I remember the first time I encountered a rundown of Ben Franklin’s day. I was in college, and I thought he was insane. I could probably go to bed by 10 if I had to, but get up at 4? On purpose? Who does that?
I recently revisited his schedule when I stumbled across this article about it, and realized with a start that it’s actually really laid back. A schedule I’d enjoy following. Easing into the day. Taking two hours for lunch — reading, not working. Dedicating two small but energetic windows of time to the day’s work. I hope to someday be able to scale back to this model.
It made me think, though. I used to be such a night owl. Part of what appealed to me about editing was the ability to do the work any time, anywhere. I envisioned myself sleeping til late morning, then working in the afternoon and evening and having my nights to myself. Until I had a child that woke at 5 a.m. without fail. Now she sleeps in (til 7 or so — she’s still an early riser), and I get up at 4:30. I can count on one hand the nights in the past two years I stayed up past 10 p.m. The times, they changed.
What was so great about being up all night? You can’t do anything. Nothing’s open, no one’s awake, and you have to be quiet so you don’t wake them. Then I realized that was the point. Nighttime was my own, to spend as I wished. I couldn’t cook or clean or do anything productive without disturbing housemates and neighbors. I didn’t have to share my time with anyone. I could read, play games, binge-watch a show only I like, maybe work on a creative project. Nothing productive, though. There are no to-do lists at 2 a.m.
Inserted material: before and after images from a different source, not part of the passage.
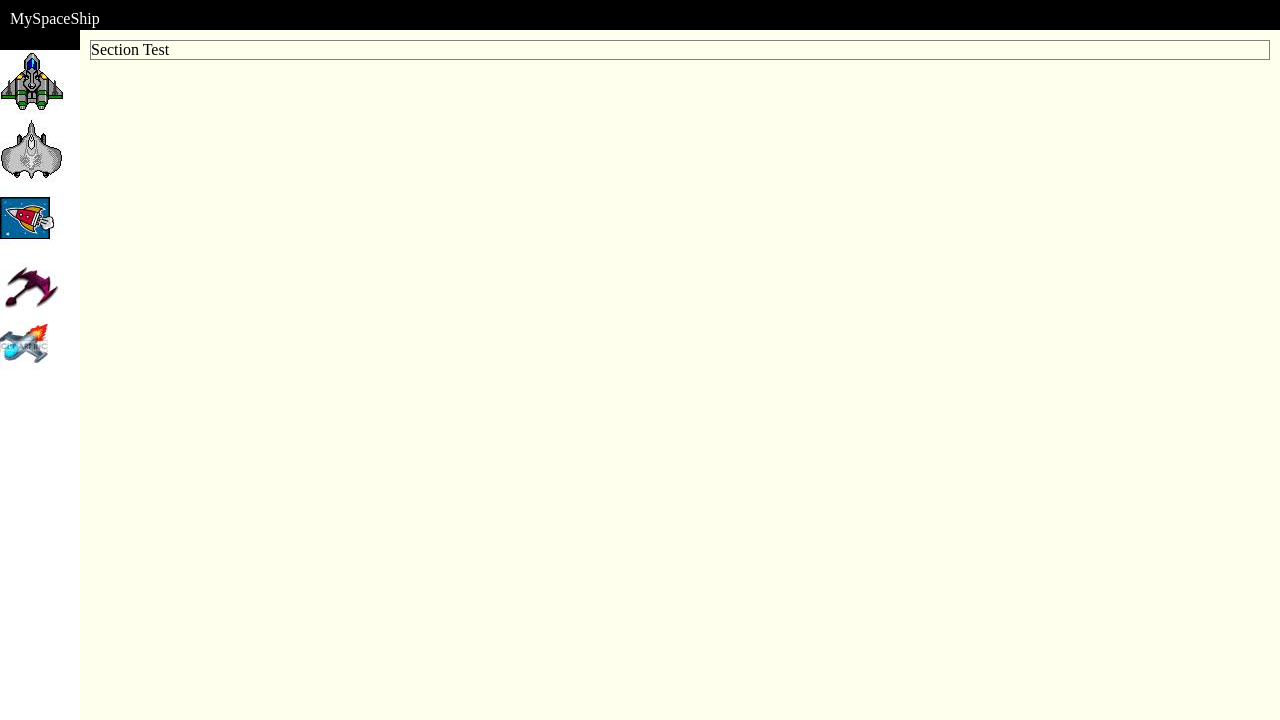
Repository: eudesf/MySpaceShip
Page: MySpaceShip/WebContent/index.html
These files come from the project's save history. The page is drawn as it stood at one moment and after the next save; the edit follows.
The browser window is 1280 px wide. The pictures show the whole page.

Above is the page before, as saved 2012-03-15 20:28:02.

After the next save:
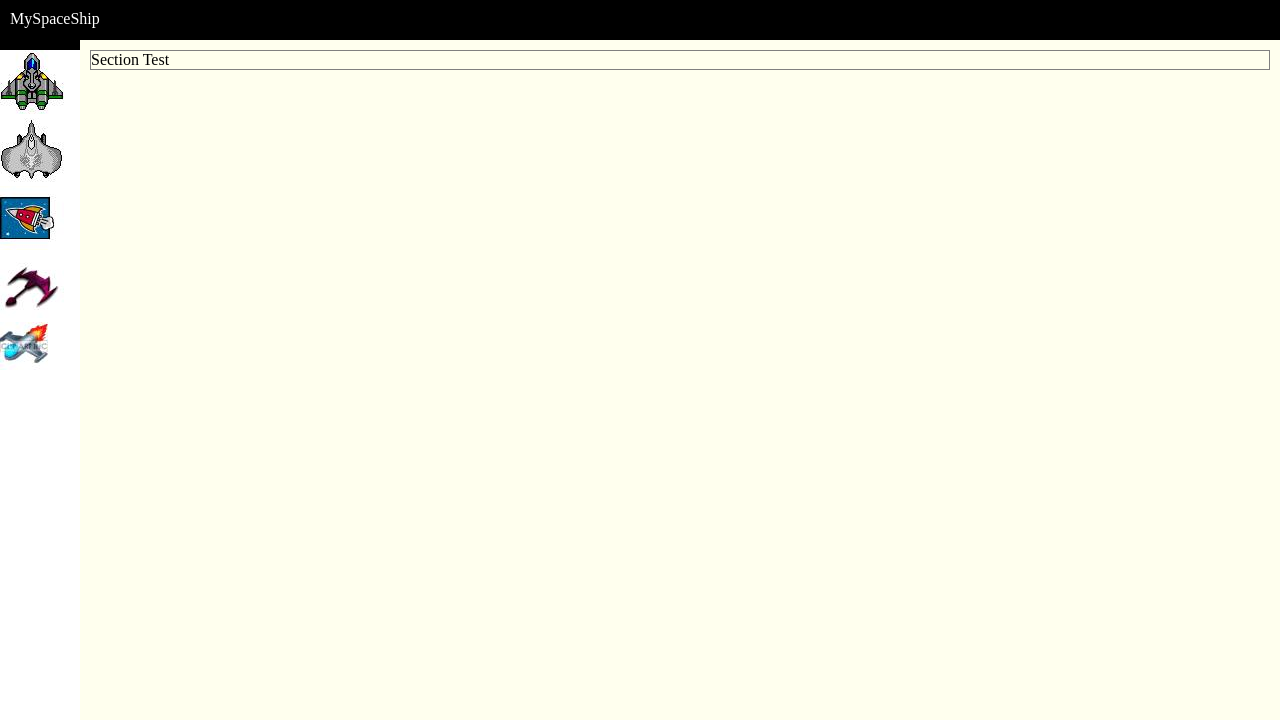
Saved 10 s later.
--- a/MySpaceShip/WebContent/index.html
+++ b/MySpaceShip/WebContent/index.html
@@ -26,7 +26,7 @@
 				position: absolute;
 				left: 80px;
 				right: 0px;
-				top: 30px;
+				top: 40px;
 				bottom: 0px;
 				background: #FFE;
 			}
An hour of free time is a luxury these days, so I can’t even wrap my mind around having that kind of freedom. But I now understand why I don’t mind getting up before dawn. Sure, I’m working, but the setup remains the same: hours of cool, quiet solitude, in which I can take things at my own speed. It’s such a welcome contrast to the rest of my day.